Exercise instructions →
In the records that follow, show each line where the word "InformacoesUsuarioTest" is present.

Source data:
============
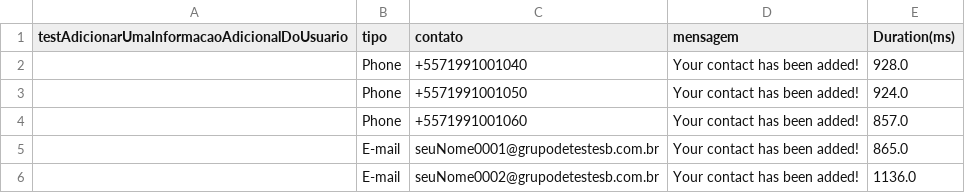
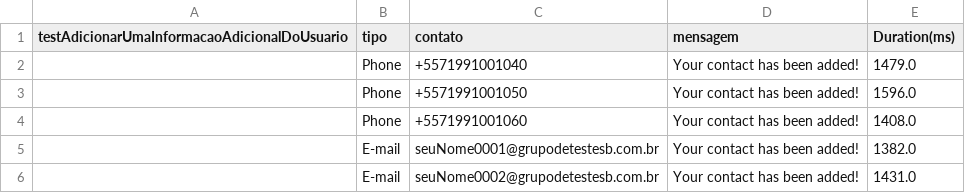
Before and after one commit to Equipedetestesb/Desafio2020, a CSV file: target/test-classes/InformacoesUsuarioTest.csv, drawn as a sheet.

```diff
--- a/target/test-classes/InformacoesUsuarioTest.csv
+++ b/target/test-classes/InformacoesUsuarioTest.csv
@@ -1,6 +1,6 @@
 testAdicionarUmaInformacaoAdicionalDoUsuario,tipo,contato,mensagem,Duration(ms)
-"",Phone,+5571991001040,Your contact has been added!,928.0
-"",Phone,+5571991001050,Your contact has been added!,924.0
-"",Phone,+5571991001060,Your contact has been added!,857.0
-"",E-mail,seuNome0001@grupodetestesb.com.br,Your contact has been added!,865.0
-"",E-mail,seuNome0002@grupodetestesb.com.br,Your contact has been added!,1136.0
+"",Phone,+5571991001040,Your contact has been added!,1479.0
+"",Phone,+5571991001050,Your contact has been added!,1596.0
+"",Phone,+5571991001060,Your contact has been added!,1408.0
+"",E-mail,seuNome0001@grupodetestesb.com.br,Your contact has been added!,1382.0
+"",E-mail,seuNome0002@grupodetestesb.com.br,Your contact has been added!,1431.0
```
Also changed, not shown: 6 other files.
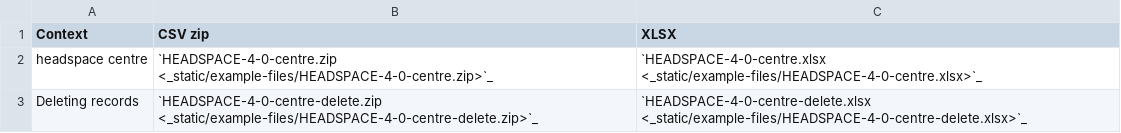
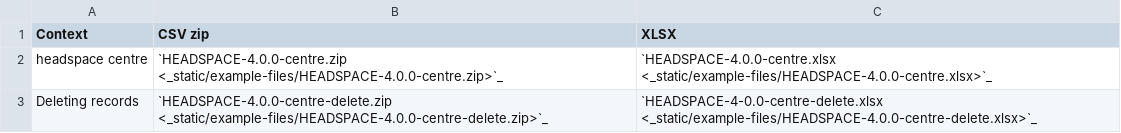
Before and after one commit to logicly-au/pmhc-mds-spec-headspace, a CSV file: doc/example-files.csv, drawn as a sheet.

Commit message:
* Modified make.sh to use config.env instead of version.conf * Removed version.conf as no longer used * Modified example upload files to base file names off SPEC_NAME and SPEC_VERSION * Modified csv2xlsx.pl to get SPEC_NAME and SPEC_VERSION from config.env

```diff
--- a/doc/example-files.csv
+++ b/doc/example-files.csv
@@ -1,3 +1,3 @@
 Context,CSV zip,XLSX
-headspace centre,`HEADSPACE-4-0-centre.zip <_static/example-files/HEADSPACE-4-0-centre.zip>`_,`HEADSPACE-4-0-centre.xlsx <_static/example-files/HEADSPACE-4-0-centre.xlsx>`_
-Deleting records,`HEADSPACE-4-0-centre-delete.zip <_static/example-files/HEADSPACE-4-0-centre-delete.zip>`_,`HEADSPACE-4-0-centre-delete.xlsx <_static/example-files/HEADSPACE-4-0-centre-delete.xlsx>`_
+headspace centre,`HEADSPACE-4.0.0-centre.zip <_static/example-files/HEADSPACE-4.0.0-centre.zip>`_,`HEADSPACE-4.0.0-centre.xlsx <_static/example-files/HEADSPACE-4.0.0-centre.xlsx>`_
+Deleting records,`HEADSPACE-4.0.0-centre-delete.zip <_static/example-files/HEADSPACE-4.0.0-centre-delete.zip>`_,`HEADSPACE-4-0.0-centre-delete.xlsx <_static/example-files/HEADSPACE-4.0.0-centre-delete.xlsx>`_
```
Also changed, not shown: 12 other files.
============
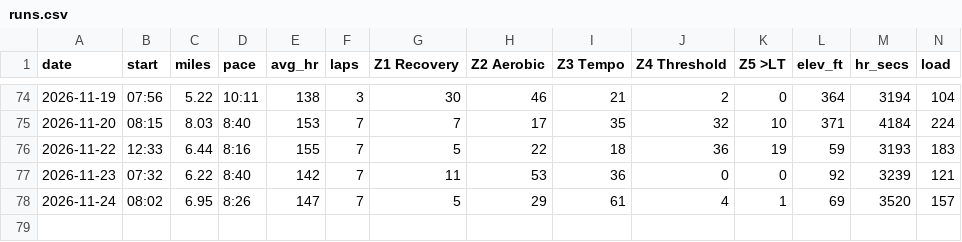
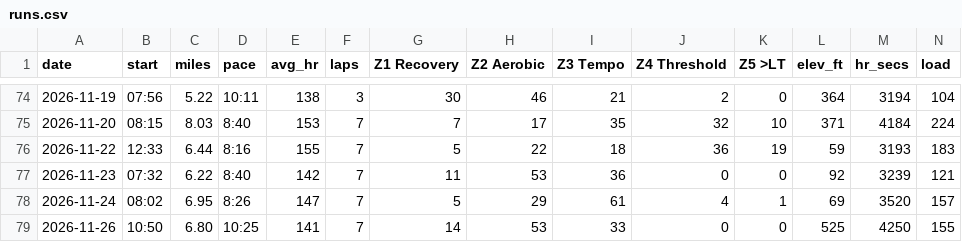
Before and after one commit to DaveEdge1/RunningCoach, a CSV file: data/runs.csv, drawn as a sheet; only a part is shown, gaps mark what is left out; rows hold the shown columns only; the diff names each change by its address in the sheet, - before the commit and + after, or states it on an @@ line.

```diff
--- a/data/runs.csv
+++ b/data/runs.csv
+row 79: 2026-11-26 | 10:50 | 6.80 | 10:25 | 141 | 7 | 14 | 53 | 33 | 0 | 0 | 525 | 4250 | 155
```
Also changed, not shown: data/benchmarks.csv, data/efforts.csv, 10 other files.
============
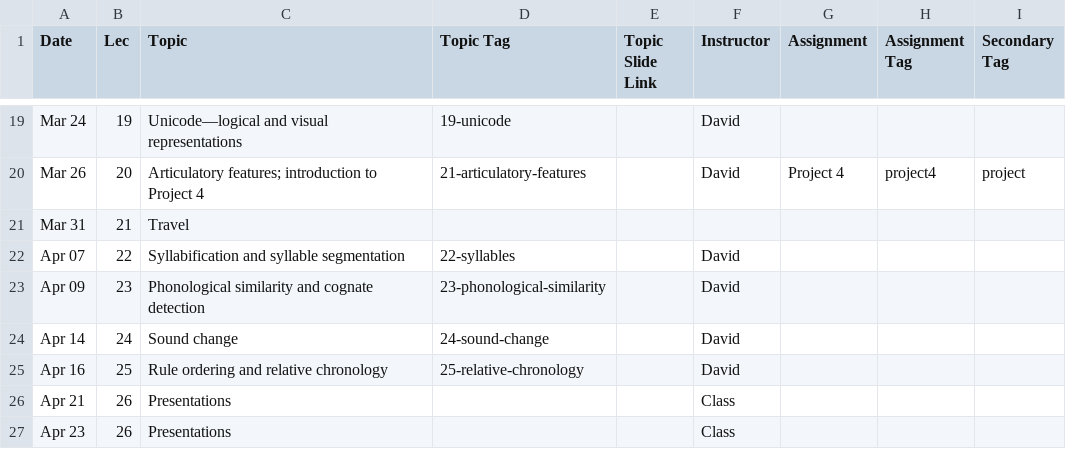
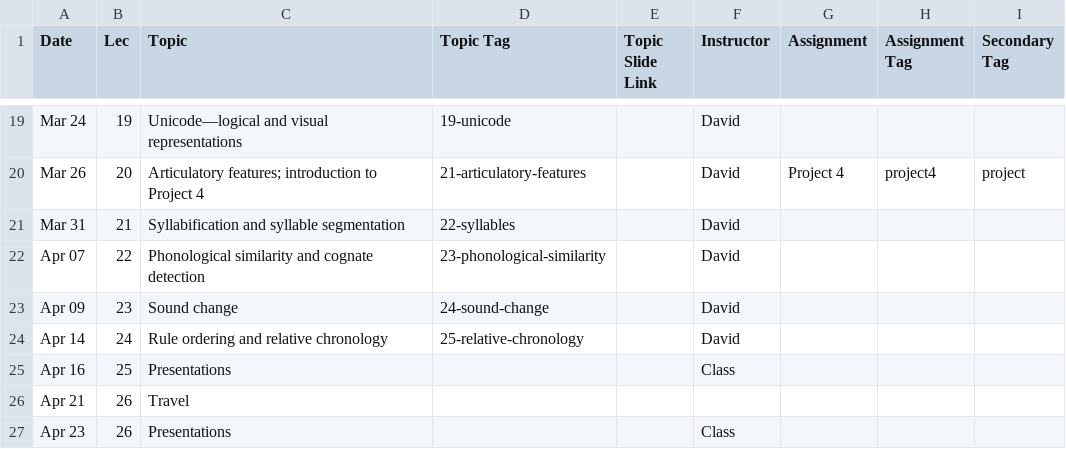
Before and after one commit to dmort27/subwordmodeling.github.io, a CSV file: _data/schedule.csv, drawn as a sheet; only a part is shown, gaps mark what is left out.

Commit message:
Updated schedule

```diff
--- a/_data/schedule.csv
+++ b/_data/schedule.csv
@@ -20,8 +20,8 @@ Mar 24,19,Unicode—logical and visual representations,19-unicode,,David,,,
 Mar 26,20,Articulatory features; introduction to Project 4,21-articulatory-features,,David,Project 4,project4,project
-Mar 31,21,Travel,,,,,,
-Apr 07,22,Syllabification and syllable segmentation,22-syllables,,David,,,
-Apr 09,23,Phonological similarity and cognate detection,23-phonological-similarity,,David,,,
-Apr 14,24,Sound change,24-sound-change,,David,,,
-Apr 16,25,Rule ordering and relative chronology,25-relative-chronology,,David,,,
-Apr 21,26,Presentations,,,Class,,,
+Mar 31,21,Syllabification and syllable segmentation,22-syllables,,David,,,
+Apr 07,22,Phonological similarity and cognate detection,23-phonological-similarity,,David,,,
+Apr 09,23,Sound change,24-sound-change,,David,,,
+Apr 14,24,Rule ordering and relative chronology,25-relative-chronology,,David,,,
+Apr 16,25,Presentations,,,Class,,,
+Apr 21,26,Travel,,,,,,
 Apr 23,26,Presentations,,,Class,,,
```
============
Response area →
Before and after one commit to Equipedetestesb/Desafio2020, a CSV file: target/test-classes/InformacoesUsuarioTest.csv, drawn as a sheet.
--- a/target/test-classes/InformacoesUsuarioTest.csv
+++ b/target/test-classes/InformacoesUsuarioTest.csv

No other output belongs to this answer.